About this exercise
Tally the lines below that contain the word "implementation". Only the total should be given.

== Segment start ==

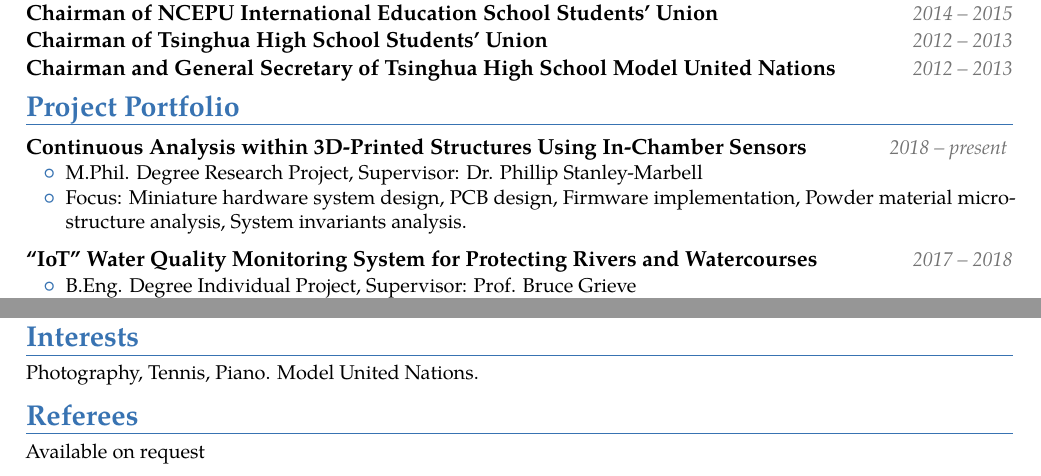
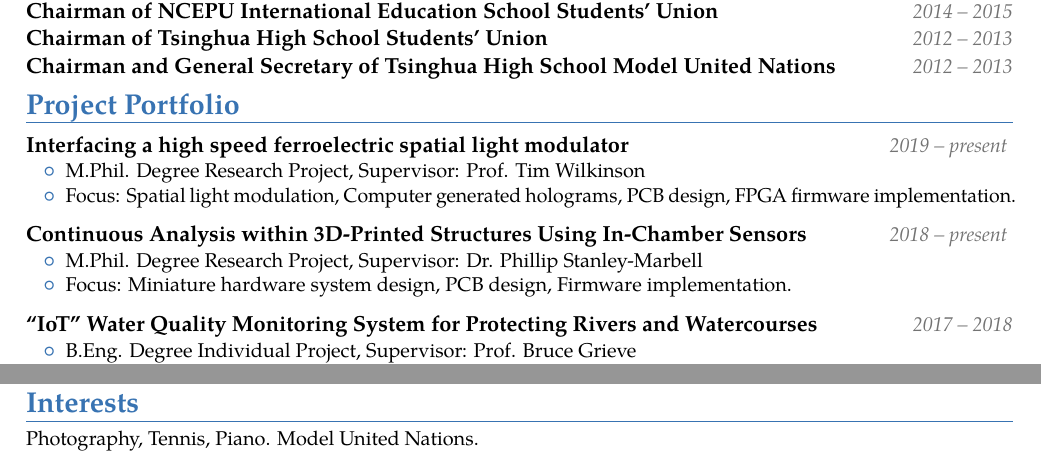
Before and after one commit to Siegfriedchao/CV, a LaTeX CV (main.tex): two parts of pages 1 and 2 of 2, joined at a grey line, cut so that both start at the same text. Compiled offline with pdfLaTeX.

Commit message:
Update my CV adding Tim's group work

```diff
--- a/main.tex
+++ b/main.tex
@@ -204,11 +204,20 @@
 \vspace*{0.0cm}
 
 \vspace*{-0.0cm}
+\cventry{}{}{Interfacing a high speed ferroelectric spatial light modulator}{\textnormal{\em \small\color{altColor}2019 -- present \color{normal}}}{}{
+	\vspace*{-0.6cm}
+	\begin{itemize}[topsep=0.0mm, itemsep=-1.0mm, leftmargin=7.0mm]
+		\item M.Phil. Degree Research Project, Supervisor: Prof. Tim Wilkinson
+		\item Focus: Spatial light modulation, Computer generated holograms, PCB design, FPGA firmware implementation.
+	\end{itemize}
+}
+
+\vspace*{-0.0cm}
 \cventry{}{}{Continuous Analysis within 3D-Printed Structures Using In-Chamber Sensors}{\textnormal{\em \small\color{altColor}2018 -- present \color{normal}}}{}{
 \vspace*{-0.6cm}
 \begin{itemize}[topsep=0.0mm, itemsep=-1.0mm, leftmargin=7.0mm]
 \item M.Phil. Degree Research Project, Supervisor: Dr. Phillip Stanley-Marbell
-\item Focus: Miniature hardware system design, PCB design, Firmware implementation, Powder material micro-structure analysis, System invariants analysis.
+\item Focus: Miniature hardware system design, PCB design, Firmware implementation.
 \end{itemize}
 }
 
@@ -368,7 +377,7 @@
 
 \vspace*{-0.2cm}
 
-\section{Referees}
-\cvline{}{\small Available on request}
+%\section{Referees}
+%\cvline{}{\small Available on request}
 
 \end{document}
```
Also changed, not shown: main.pdf, 4 other files.
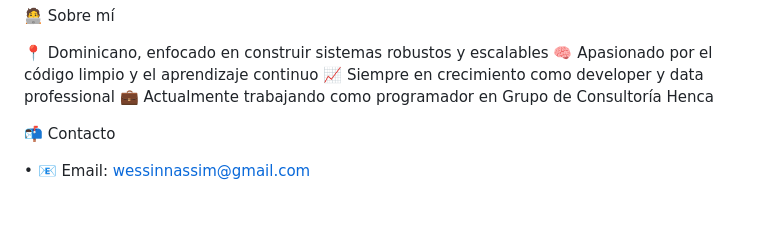
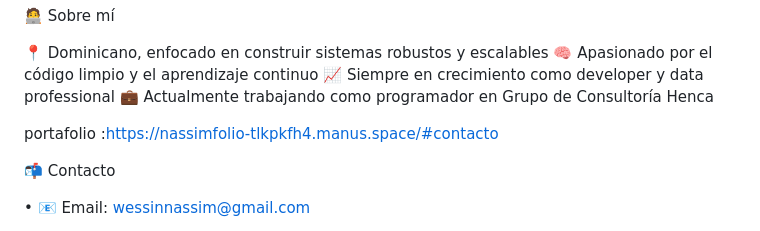
Before and after one commit to Nass10000/Nass10000, a Markdown page: README.md, the part around the change. Rendered like a GitHub page; blank space fills up the shorter version.

```diff
--- a/README.md
+++ b/README.md
@@ -192,7 +192,7 @@ Módulos de Ciencia de Datos completados:
 💼 Actualmente trabajando como programador en Grupo de Consultoría Henca
 
 
-
+portafolio :https://nassimfolio-tlkpkfh4.manus.space/#contacto
 
 📬 Contacto
 
```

== Segment end ==

Reply to the exercise
3